04 Jan Withdrawal Symptoms Caused by Stopping Addictive Substances and How to Manage Them
Substance dependence occurs when an individual who is using addictive substances such as alcohol, narcotics, prescription medications, or other illegal drugs experiences withdrawal symptoms if they stop using the product. The body becomes used to the substance to the point that it needs the product in order to function adequately.
Once the substance is discontinued, the body will experience the following general signs and symptoms within a few hours:
- Excessive yawning.
- Increased sweating.
- Muscles aches and pains.
- Increased agitation or anxiety.
- Mood swings.
- A runny nose and teary eyes as well as other flu-like symptoms.
- Cravings for the addictive product.
- Difficulty with getting to sleep (insomnia).
These are not life-threatening issues but they can make the affected individual very uncomfortable which is why they rather choose to continue using the addictive substance.

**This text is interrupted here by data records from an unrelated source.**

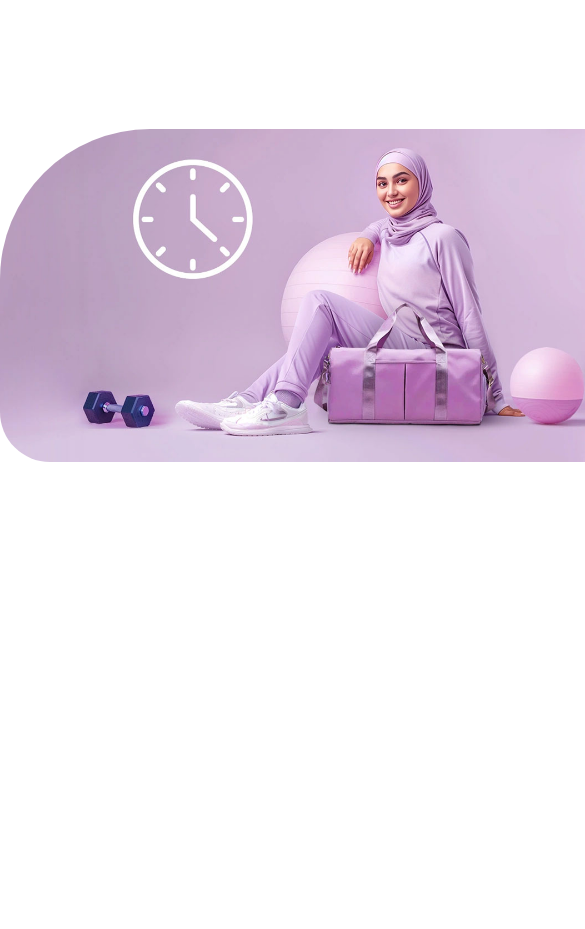
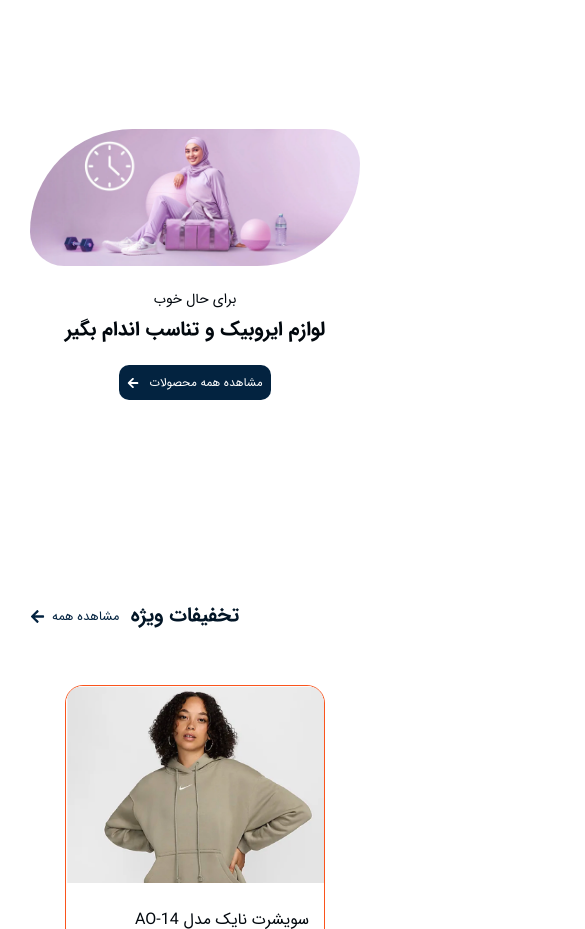
Before and after one commit to NooberThanYall/FitLand, a React (Vite) app: page / in a window 390 px wide. Shown: the part 1520-2449 px from the top of the page, 585 px wide, since content can reach past the window. Built offline with nearby package versions, Linux system fonts and the light colour scheme.

Commit message:
make responsive the Aerobic product section

```diff
--- a/src/Components/Home/Aerobic/mediaAerobic.css
+++ b/src/Components/Home/Aerobic/mediaAerobic.css
@@ -0,0 +1,204 @@
+@media only screen and (max-width: 1200px) {
+    .container-img-Aerobic {
+        grid-template-columns: repeat(2, 330px 780px);
+    }
+}
+
+@media only screen and (max-width: 1160px) {
+    .container-img-Aerobic {
+        grid-template-columns: repeat(2, 300px 750px);
+    }
+
+    .title-img-Aerobic {
+        font-size: 22px;
+    }
+}
+
+@media only screen and (max-width: 1100px) {
+    .container-img-Aerobic {
+        grid-template-columns: repeat(2, 300px 700px);
+    }
+
+    .title-img-Aerobic {
+        font-size: 22px;
+    }
+}
+
+@media only screen and (max-width: 1040px) {
+    .container-img-Aerobic {
+        grid-template-columns: repeat(2, 280px 670px);
+    }
+
+    .title-img-Aerobic {
+        font-size: 20px;
+    }
+
+    .sub-title-img-Aerobic {
+        font-size: 16px;
+    }
+
+    .btn-img-Aerobic {
+        font-size: 14px;
+    }
+}
+
+@media only screen and (max-width: 1000px) {
+
+    .container-img-Aerobic {
+        grid-template-columns: repeat(2, 280px 620px);
+    }
+}
+
+@media only screen and (max-width: 950px) {
+    .container-img-Aerobic {
+        grid-template-columns: repeat(2, 270px 580px);
+    }
+}
+
+@media only screen and (max-width: 890px) {
+    .container-img-Aerobic {
+        grid-template-columns: repeat(2, 260px 540px);
+    }
+}
+
+@media only screen and (max-width: 840px) {
+    .container-img-Aerobic {
+        grid-template-columns: repeat(2, 250px 500px);
+    }
+
+    .title-img-Aerobic {
+        font-size: 19px;
+    }
+
+    .sub-title-img-Aerobic {
+        font-size: 15px;
+    }
+
+    .btn-img-Aerobic {
+        font-size: 13px;
+    }
+}
+
+@media only screen and (max-width: 800px) {
+    .container-img-Aerobic {
+        grid-template-columns: repeat(2, 240px 460px);
+    }
+
+    .title-img-Aerobic {
+        font-size: 18px;
+    }
+
+    .sub-title-img-Aerobic {
+        font-size: 14px;
+    }
+}
+
+@media only screen and (max-width: 750px) {
+
+    .container-img-Aerobic {
+        grid-template-columns: repeat(2, 230px 420px);
+    }
+
+    .title-img-Aerobic {
+        font-size: 18px;
+    }
+
+    .sub-title-img-Aerobic {
+        font-size: 14px;
+    }
+}
+
+@media only screen and (max-width: 700px) {
+
+    .container-img-Aerobic {
+        grid-template-columns: repeat(2, 210px 390px);
+    }
+
+    .title-img-Aerobic {
+        font-size: 16px;
+    }
+
+    .sub-title-img-Aerobic {
+        font-size: 12px;
+    }
+
+    .btn-img-Aerobic {
+        font-size: 11px;
+        padding: 8px;
+    }
+}
+
+@media only screen and (max-width: 640px) {
+
+    .container-img-Aerobic {
+        grid-template-columns: repeat(2, 200px 350px);
+    }
+
+    .title-img-Aerobic {
+        font-size: 15px;
+    }
+
+    .sub-title-img-Aerobic {
+        font-size: 11px;
+    }
+
+    .btn-img-Aerobic {
+        font-size: 10px;
+        padding: 8px;
+    }
+}
+
+@media only screen and (max-width: 600px) {
+
+    .container-img-Aerobic {
+        display: flex;
+        flex-direction: column-reverse;
+    }
+
+    .sub-title-img-Aerobic {
+        font-size: 18px;
+    }
+
+    .title-img-Aerobic {
+        font-size: 24px;
+    }
+
+    .btn-img-Aerobic {
+        font-size: 15px;
+    }
+
+    .container-texts-img-Aerobic{
+        display: flex;
+        flex-direction: column;
+        align-items: center;
+    }
+
+}
+
+@media only screen and (max-width: 490px) {
+    .sub-title-img-Aerobic {
+        font-size: 16px;
+    }
+
+    .title-img-Aerobic {
+        font-size: 22px;
+    }
+
+    .btn-img-Aerobic {
+        font-size: 13px;
+    }
+}
+
+@media only screen and (max-width: 430px) {
+    .sub-title-img-Aerobic {
+        font-size: 14px;
+    }
+
+    .title-img-Aerobic {
+        font-size: 20px;
+    }
+
+    .btn-img-Aerobic {
+        font-size: 12px;
+    }
+}
```
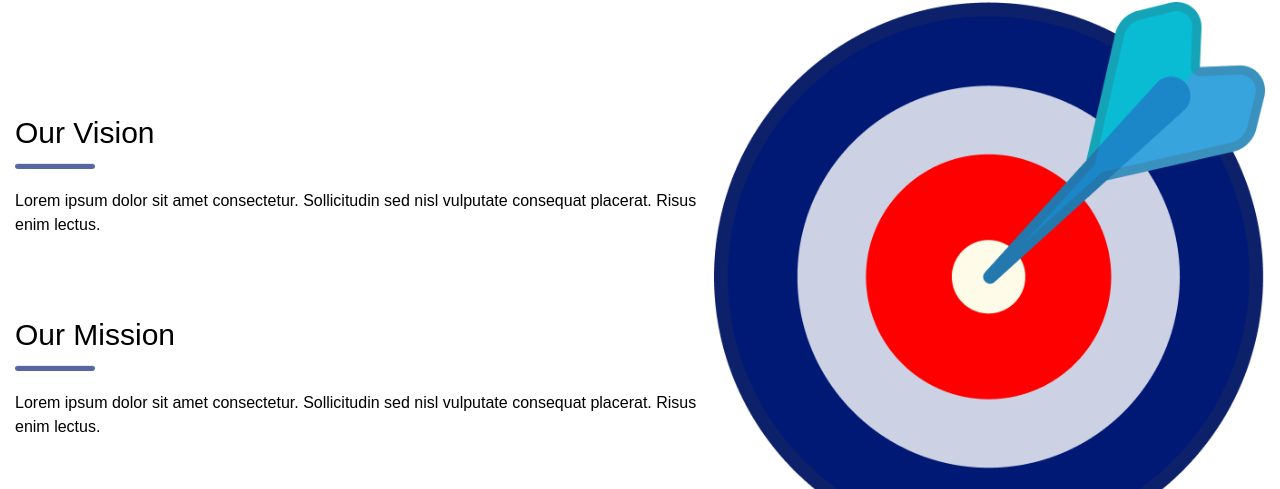
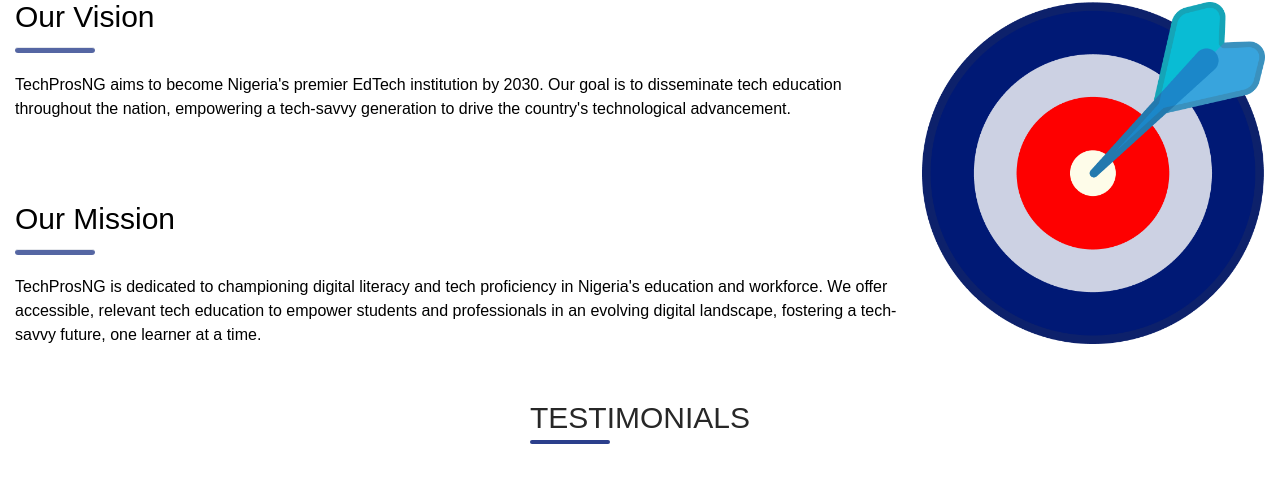
Before and after one commit to Techprossng/Techprossng-website, a React (Vite) app: page / in a window 1280 px wide. Shown: the part 664-1153 px from the top of the page. Built offline with nearby package versions, Linux system fonts and the light colour scheme; a web font is replaced by a local one.

Commit message:
content added for the Mission and vision component

```diff
--- a/src/Components/Landingpage/Mission/mission-vision.jsx
+++ b/src/Components/Landingpage/Mission/mission-vision.jsx
@@ -10,8 +10,7 @@ const Mission = () => {
                     <h4 className="heading text-3xl font-normal mb-3">Our Vision</h4>
                     <hr />
                     <p className="paragraph text-base font-medium">
-                        Lorem ipsum dolor sit amet consectetur. Sollicitudin
-                        sed nisl vulputate consequat placerat. Risus enim lectus.
+                    TechProsNG aims to become Nigeria's premier EdTech institution by 2030. Our goal is to disseminate tech education throughout the nation, empowering a tech-savvy generation to drive the country's technological advancement.
                     </p>
                 </div>
 
@@ -19,8 +18,7 @@ const Mission = () => {
                     <h4 className="heading text-3xl font-normal mb-3">Our Mission</h4>
                     <hr />
                     <p className="paragraph text-base font-medium">
-                        Lorem ipsum dolor sit amet consectetur. Sollicitudin
-                        sed nisl vulputate consequat placerat. Risus enim lectus.
+                    TechProsNG is dedicated to championing digital literacy and tech proficiency in Nigeria's education and workforce. We offer accessible, relevant tech education to empower students and professionals in an evolving digital landscape, fostering a tech-savvy future, one learner at a time.
                     </p>
                 </div>
             </div>
```
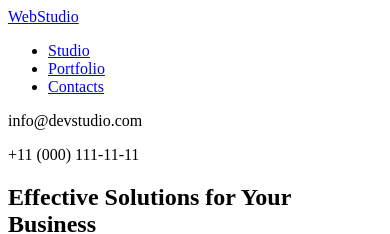
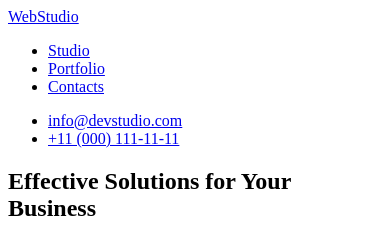
Before and after one commit to Kontemirov-Stas/goit-markup-hw-01, a plain HTML site: page index.html in a window 390 px wide. Shown: the top 234 px of the page. Drawn offline with Linux system fonts and the light colour scheme.

Commit message:
Change contact info to use links for email and phone

```diff
--- a/index.html
+++ b/index.html
@@ -18,8 +18,11 @@
     </ul>
   </nav>
 
-  <p>info@devstudio.com</p>
-  <p>+11 (000) 111-11-11</p>
+<ul>
+  <li><a href="mailto:info@devstudio.com">info@devstudio.com</a></li>
+  <li><a href="tel:+110001111111">+11 (000) 111-11-11</a></li>
+</ul>
+
 </header>
 
 <main>
```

Certain withdrawal symptoms may also specifically occur when discontinuation the following substances:
- Depressants such as benzodiazepines and alcohol – agitation, anxiety, tremors, hallucinations, and seizures.
- Narcotics such as opioid pain medications and heroin – Bone, joint, and muscle aches, gastrointestinal issues, and increased pain sensitivity.
- Stimulants such as amphetamines and cocaine – anxiety, aggression, depression, sweating, fevers, stomach aches, and tremors.
- Bath salts – paranoia, tremors, depression, and sleeping difficulties.
The duration, intensity, and severity of withdrawal symptoms will depend on the following factors:
- The length of the addiction to the substance.
- How much of the substance is in the individual’s body when they discontinue the product.
- How many different substances are used by the individual at the same time.
- If there are any physical or mental disorders present.
- How long it takes the substance to be eliminated from the body (half-life of the product).
- Medical detoxification (detox) is a therapy used to help addicts to go through the withdrawal process with as little discomfort as possible.
- Alcohol and drug rehabilitation programs use applicable medications with appropriate dosing regimens to help reduce the duration and severity of withdrawal symptoms when the offending substance is discontinued.
- This is performed on an inpatient basis so that the patient can be monitored by healthcare personnel in order to provide the correct level of care to the patient and so that any emergency situations may be dealt with properly.
- Admission to inpatient substance rehabilitation centers is the safest way to detox, especially when co-morbid mental health disorders affect the patient. Psychological counseling and psychiatric consultations are offered to these patients to help address mental health problems.
- There are various methods of medical detox including the “cold-turkey” method (meaning stopping the medication with only medical supervision), short-term medicated detox, and long-term medicated detox.
The following medications are prescribed for patients to help reduce withdrawal symptoms associated with the respective addictive substances:
- Short-acting benzodiazepines – used in those who use stimulants such as alcohol as well as in marijuana users.
- Desipramine – used in long-term stimulant users.
- Disulfiram – prescribed for users to prevent them from using alcohol. The medication causes a metabolite of alcohol to build up in the body causing moderate to severe gastrointestinal symptoms.
- Methadone or buprenorphine – used in addicts of narcotics such as heroin and opioid pain medications.